Due respect to Mr. Crumpacker, who is attempting to bail out a ship that collided with an iceberg the size of which he could never have anticipated, but his comments betray a misunderstanding of the purpose of effective loyalty programmes. He seems to think their purpose is merely short-term and transactional: give away rewards to encourage frequency. Increased frequency is certainly a benefit of a loyalty programme - but short-term behavior change is not the goal of a loyalty programme. The goals are increased relationship equity and lifetime customer value. It's a long-term commitment to your best customers that results in a lifetime of loyalty.
Consider, for example, what might have happened if Chipotle already had an effective reward programme in place: When the e coli crisis broke, Chipotle could have used the programme to communicate with its best customers and reassure them of their commitment to food safety. It could have proactively rewarded those top loyal customers for their continued patronage. It could have deployed bonus offers to reward specific behaviors or segments. And all of those customers with points in their accounts would perhaps have been more willing to return to the stores to earn and redeem for those free, newly-safe burritos. The best reward programmes act as brand insulators that can ease the impact of a public relations crisis.

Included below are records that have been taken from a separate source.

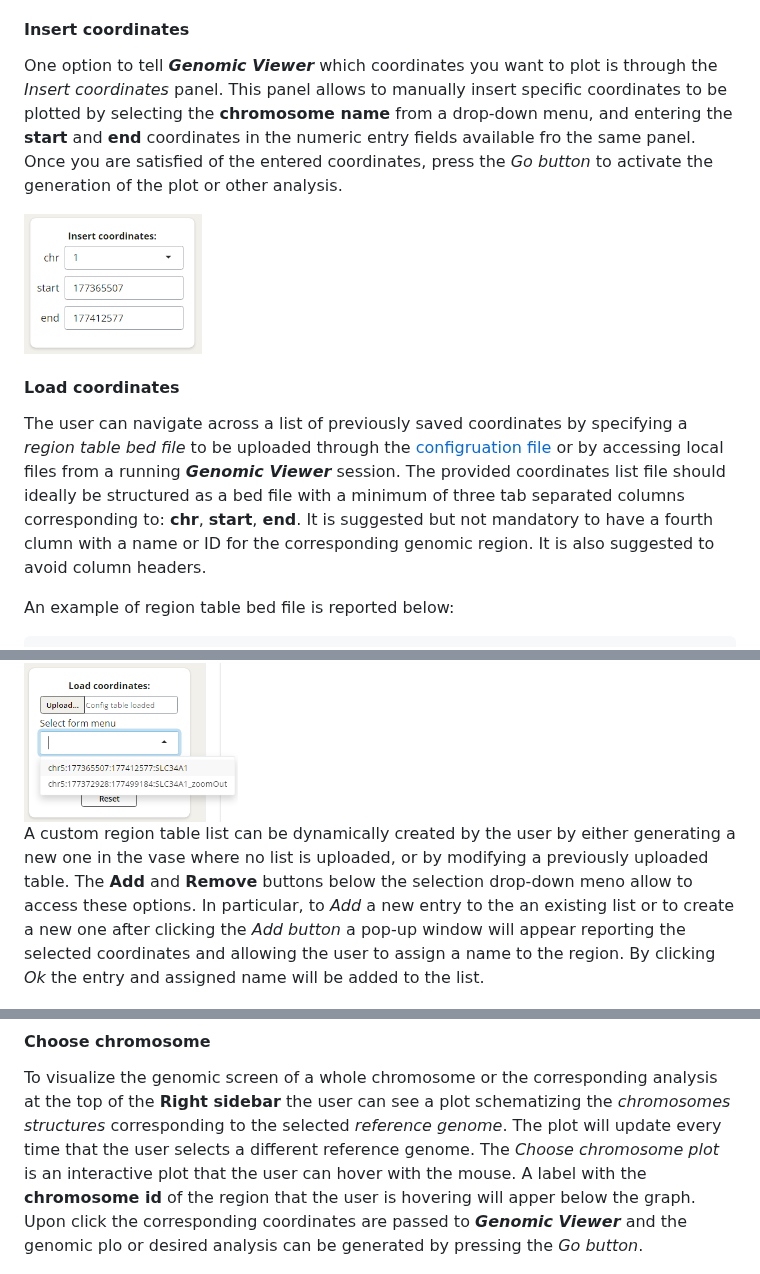
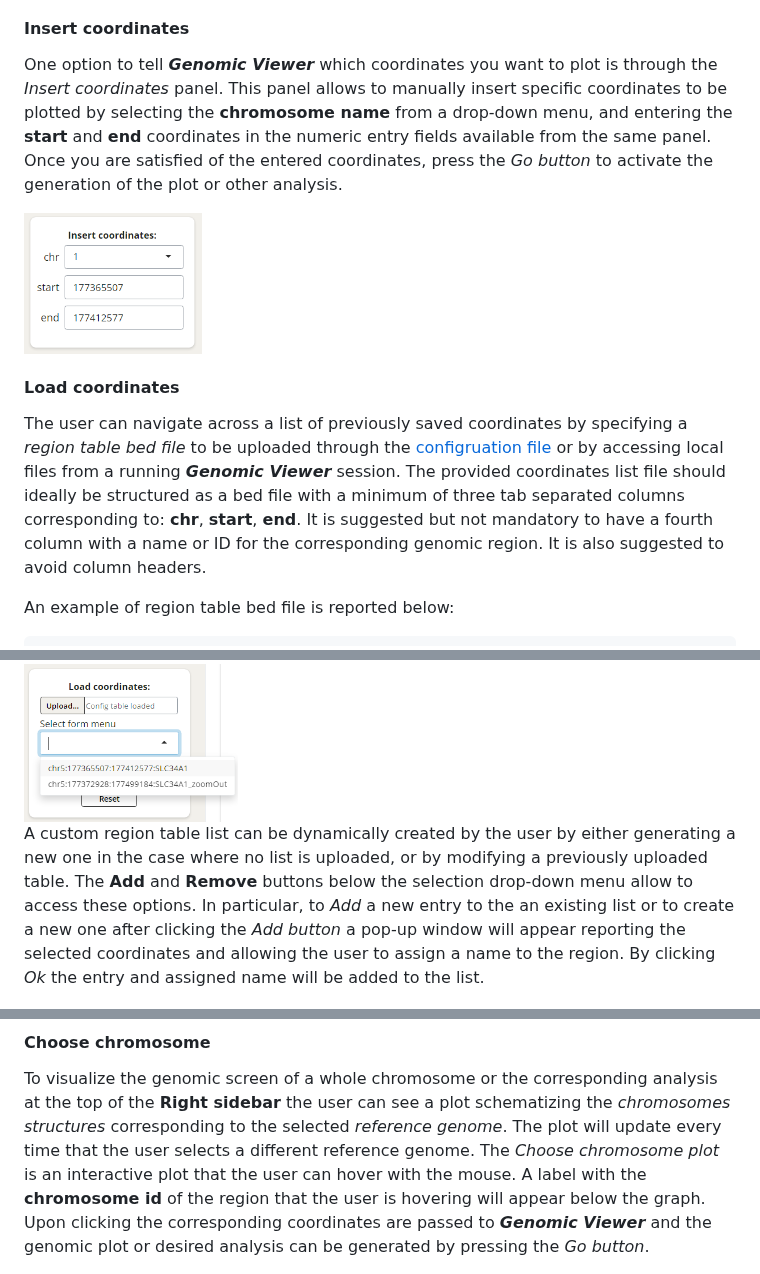
Before and after one commit to EuracBiomedicalResearch/genomic_viewer, a Markdown page: assets/genomicviewer-reference-manual.md, 3 parts joined by grey strips. GitHub-like rendering.

```diff
--- a/assets/genomicviewer-reference-manual.md
+++ b/assets/genomicviewer-reference-manual.md
@@ -341,7 +362,7 @@ Changing the selected working reference genome will affect also the list of chro
 #### Insert coordinates
 
 One option to tell ***Genomic Viewer*** which coordinates you want to plot is through the *Insert coordinates* panel.
-This panel allows to manually insert specific coordinates to be plotted by selecting the **chromosome name** from a drop-down menu, and entering the **start** and **end** coordinates in the numeric entry fields available fro the same panel.
+This panel allows to manually insert specific coordinates to be plotted by selecting the **chromosome name** from a drop-down menu, and entering the **start** and **end** coordinates in the numeric entry fields available from the same panel.
 Once you are satisfied of the entered coordinates, press the *Go button* to activate the generation of the plot or other analysis.
 
 <img src="GV_insert_coordinates.png" alt="GV insert coordinates panel for genome navigation" width="25%">
@@ -349,7 +370,7 @@ Once you are satisfied of the entered coordinates, press the *Go button* to acti
 #### Load coordinates
 
 The user can navigate across a list of previously saved coordinates by specifying a *region table bed file* to be uploaded through the [configruation file](#configuration) or by accessing local files from a running ***Genomic Viewer*** session.
-The provided coordinates list file should ideally be structured as a bed file with a minimum of three tab separated columns corresponding to: **chr**, **start**, **end**. It is suggested but not mandatory to have a fourth clumn with a name or ID for the corresponding genomic region.
+The provided coordinates list file should ideally be structured as a bed file with a minimum of three tab separated columns corresponding to: **chr**, **start**, **end**. It is suggested but not mandatory to have a fourth column with a name or ID for the corresponding genomic region.
 It is also suggested to avoid column headers.
 
 An example of region table bed file is reported below:
@@ -362,8 +383,8 @@ Once the region file is uploaded, the coordinates it contains become available t
 
 <img src="GV_load_coordinates_menu.png" alt="GV load coordinates allows to choose coordinates from a saved list" width="30%">
 
-A custom region table list can be dynamically created by the user by either generating a new one in the vase where no list is uploaded, or by modifying a previously uploaded table.
-The **Add** and **Remove** buttons below the selection drop-down meno allow to access these options. In particular, to *Add* a new entry to the an existing list or to create a new one after clicking the *Add button*
+A custom region table list can be dynamically created by the user by either generating a new one in the case where no list is uploaded, or by modifying a previously uploaded table.
+The **Add** and **Remove** buttons below the selection drop-down menu allow to access these options. In particular, to *Add* a new entry to the an existing list or to create a new one after clicking the *Add button*
 a pop-up window will appear reporting the selected coordinates and allowing the user to assign a name to the region. By clicking *Ok* the entry and assigned name will be added to the list.
 
 <img src="GV_load_coordinates_add.png" alt="GV load coordinates panel for adding new coordinates to list" width="35%">
@@ -377,8 +398,8 @@ To restore the initial setting of the *Load coordinates* panel it is sufficient
 
 To visualize the genomic screen of a whole chromosome or the corresponding analysis at the top of the **Right sidebar** the user can see a plot schematizing the *chromosomes structures* corresponding to the selected *reference genome*.
 The plot will update every time that the user selects a different reference genome.
-The *Choose chromosome plot* is an interactive plot that the user can hover with the mouse. A label with the **chromosome id** of the region that the user is hovering will apper below the graph. Upon click the corresponding coordinates are passed to ***Genomic Viewer***
-and the genomic plo or desired analysis can be generated by pressing the *Go button*.
+The *Choose chromosome plot* is an interactive plot that the user can hover with the mouse. A label with the **chromosome id** of the region that the user is hovering will appear below the graph. Upon clicking the corresponding coordinates are passed to ***Genomic Viewer***
+and the genomic plot or desired analysis can be generated by pressing the *Go button*.
 
 <img src="GV_choose_chrom.png" alt="GV choose chromosome hover and click plot" width="30%">
 
```
Also changed, not shown: other parts of assets/genomicviewer-reference-manual.md (+72 -41 lines).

Instead, the company was forced to give away millions of dollars in free food, most of which went to reward opportunists with no history of loving the brand. Even now, as Crumpaker sees the wisdom in offering a programme, he views it only as a short-term promotional tool to lure customers back in for a visit or two. The behavior change encouraged by such an effort is also likely to be short term. Instead of launching a programme designed to rebuild long-term loyalty among its best customers, Chipotle's plan will most likely reward opportunists who take advantage of the promotion and then move on.
Still, hope springs eternal. "There's always the possibility of a permanent programme [down the line]," Crumpacker told analysts.
We're not saying that a rewards programme is a magic wand that will immediately transform the troubled chain's fortunes. What we are saying is that a reward programme provides a powerful set of tools to rebuild trust and foster long-term relationship value. Of course loyalty programmes reward your most loyal customers - Crumpacker is right about that. But he's wrong on the value of doing so. Demonstrating loyalty to your best customers isn't a bug of reward programmes - it's a feature.